                  General, if that's the worst you get...your actually unlucky

                  As you work in the business and get around more seasoned professionals, you start hearing the craziest of Rosestar's. They become war stories, that once you get thru them, they are great fun to regale others with over some drinks,"You think today was bad....".

                  That being said, 90 percent of productions suffer from Murphy's law. What pisses a lot of us off is the 10 percent that get all the luckiest breaks are the one's with the most boneheaded producers/directors. Some people just fall assbackwards into things, and it's never the nice guy/gal. Despite that, the best you can do is put a lot into pre-production so you can try to be prepared, leave yourself extra time (if it seems it should take an hour, plan for 3), and communicate, comunicate, comunicate. Most issues arise because the exact person that needed to know something didn't.

                  Also, rent "Man From La Moncha".
                  Fast, Cheap, Good. Pick any two


                    I worked with a SFX fellow at ILM who had his team individually hand-carry the Ewok talent into the woods because they couldn't get them in there any other way. Resulted in amazing overtime issues and a run-in with the Teamsters, who claimed "jurisdiction".

                    I've already told the story of how we jumped a stunt car directly into a city stoplight post on Nash Bridges. The driver was cited by a SFPD cop in front of the entire crew.

                    Same show, we several times blew shrapnel into our talent with balsa squibs.

                    Different show, which shall remain nameless, saw our lead actor arrested on-set for aiming a rubber prop gun at a child bystander. Lost another full day because he had an outstanding traffic warrant and the cops didn't like him.

                    Very, very recently had a PA drive Z1U batteries over thirty miles to my remote location (in the country) after completely forgetting to bring extras. Note to self: 5 hours, 31 minutes on an InfoLithium is without the tape rolling.

                    These stories are everywhere! Have fun, don't take it too seriously.

                    Erik Olson


                      Originally posted by Rosestar
                      PA's digging a large hole in the ground, that an actor had to jump into, dug right into a buried horse, a decaying buried horse. Because of time constraints, had to use the hole. Most of the crew almost puked from the smell..

                      LMFAO! Holy **** that was funny as hell! BUAHAHAHAHA
                      Twitter: jayscorsese

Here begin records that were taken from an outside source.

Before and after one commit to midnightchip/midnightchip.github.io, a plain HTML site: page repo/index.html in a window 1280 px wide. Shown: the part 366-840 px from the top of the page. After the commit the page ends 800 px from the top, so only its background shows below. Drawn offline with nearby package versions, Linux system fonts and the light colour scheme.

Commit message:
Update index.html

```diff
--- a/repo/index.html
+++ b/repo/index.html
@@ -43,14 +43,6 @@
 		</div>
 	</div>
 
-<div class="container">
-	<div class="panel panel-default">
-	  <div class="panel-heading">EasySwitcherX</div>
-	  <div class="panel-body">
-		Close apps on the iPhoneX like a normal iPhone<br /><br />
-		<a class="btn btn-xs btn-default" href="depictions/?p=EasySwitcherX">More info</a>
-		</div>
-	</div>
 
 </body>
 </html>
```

                        While you had the dead horse there, did someone at least beat it? I mean, can't let an opportunity like that go to waste, can you?
                        The AU-EVA1 Book - The DVX200 Book - The UX180 & UX90 Book - Lighting For Film & TV - Sound For Film & TV


                          those are definately not out of the ordinary.

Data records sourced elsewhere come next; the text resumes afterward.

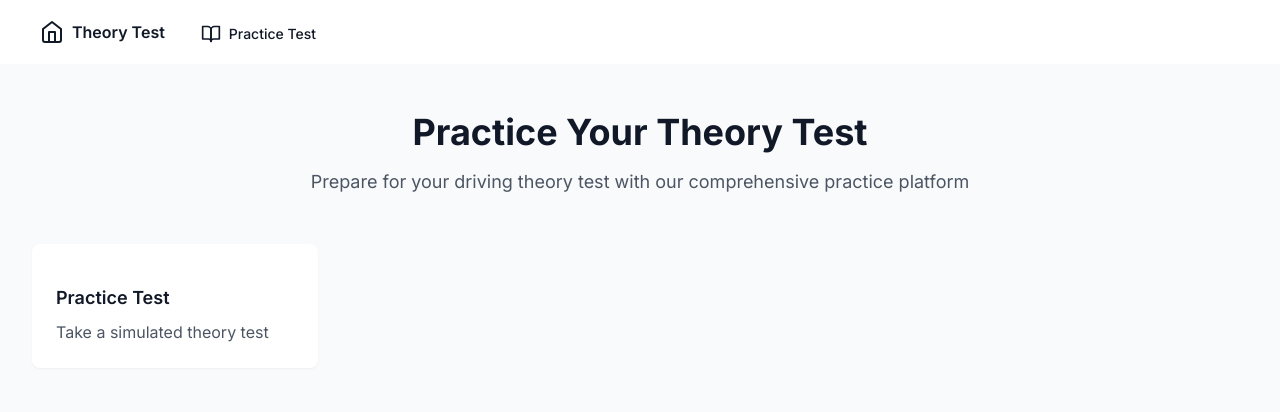
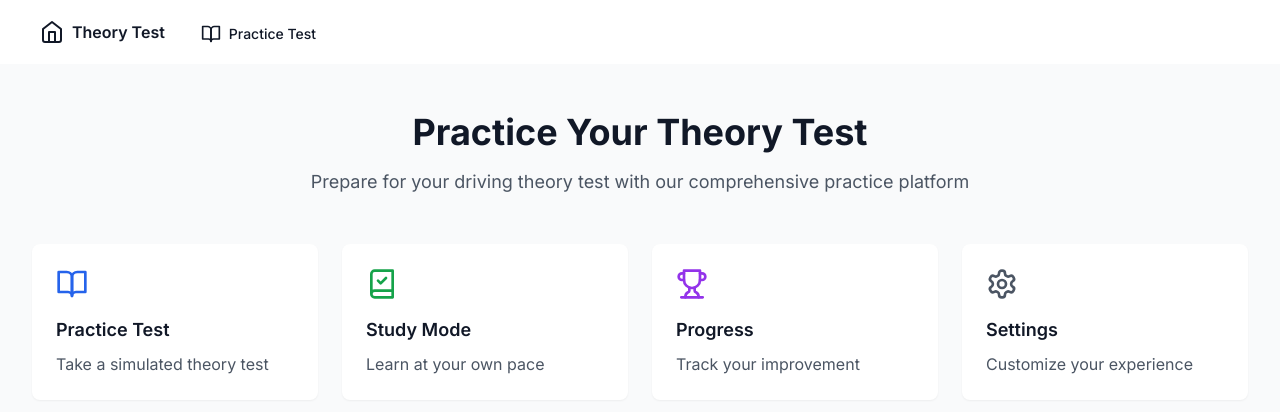
Before and after one commit to tello070/driving-theory-test, a Next.js app: page / in a window 1280 px wide. Shown: the top 412 px of the page. Built offline with nearby package versions, Linux system fonts and the light colour scheme.

Commit message:
Update page.tsx new

```diff
--- a/app/page.tsx
+++ b/app/page.tsx
@@ -1,4 +1,5 @@
 import Link from 'next/link'
+import { BookOpen, BookCheck, Settings, Trophy } from 'lucide-react'
 
 export default function Home() {
   return (
@@ -16,8 +17,41 @@ export default function Home() {
         <div className="grid grid-cols-1 gap-6 sm:grid-cols-2 lg:grid-cols-4 mt-12">
           <Link href="/practice-test" className="group">
             <div className="relative bg-white p-6 rounded-lg shadow-sm hover:shadow-md transition-shadow duration-300">
+              <div className="text-blue-600">
+                <BookOpen className="h-8 w-8" />
+              </div>
               <h3 className="mt-4 text-lg font-semibold text-gray-900">Practice Test</h3>
               <p className="mt-2 text-gray-600">Take a simulated theory test</p>
+            </div>
+          </Link>
+
+          <Link href="/study" className="group">
+            <div className="relative bg-white p-6 rounded-lg shadow-sm hover:shadow-md transition-shadow duration-300">
+              <div className="text-green-600">
+                <BookCheck className="h-8 w-8" />
+              </div>
+              <h3 className="mt-4 text-lg font-semibold text-gray-900">Study Mode</h3>
+              <p className="mt-2 text-gray-600">Learn at your own pace</p>
+            </div>
+          </Link>
+
+          <Link href="/progress" className="group">
+            <div className="relative bg-white p-6 rounded-lg shadow-sm hover:shadow-md transition-shadow duration-300">
+              <div className="text-purple-600">
+                <Trophy className="h-8 w-8" />
+              </div>
+              <h3 className="mt-4 text-lg font-semibold text-gray-900">Progress</h3>
+              <p className="mt-2 text-gray-600">Track your improvement</p>
+            </div>
+          </Link>
+
+          <Link href="/settings" className="group">
+            <div className="relative bg-white p-6 rounded-lg shadow-sm hover:shadow-md transition-shadow duration-300">
+              <div className="text-gray-600">
+                <Settings className="h-8 w-8" />
+              </div>
+              <h3 className="mt-4 text-lg font-semibold text-gray-900">Settings</h3>
+              <p className="mt-2 text-gray-600">Customize your experience</p>
             </div>
           </Link>
         </div>
```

                            Originally posted by GeneralO'neill
                            actors going out of town without notice during shooting
                            Damn actors... If we didn't need them for our movies I would definitely not use them.


                              And that is the problem unfortunately... when people are not being paid your film is not on the top of their priority list... I am working on my first feature and most will be working for free or deferred payment... so I expect hassles...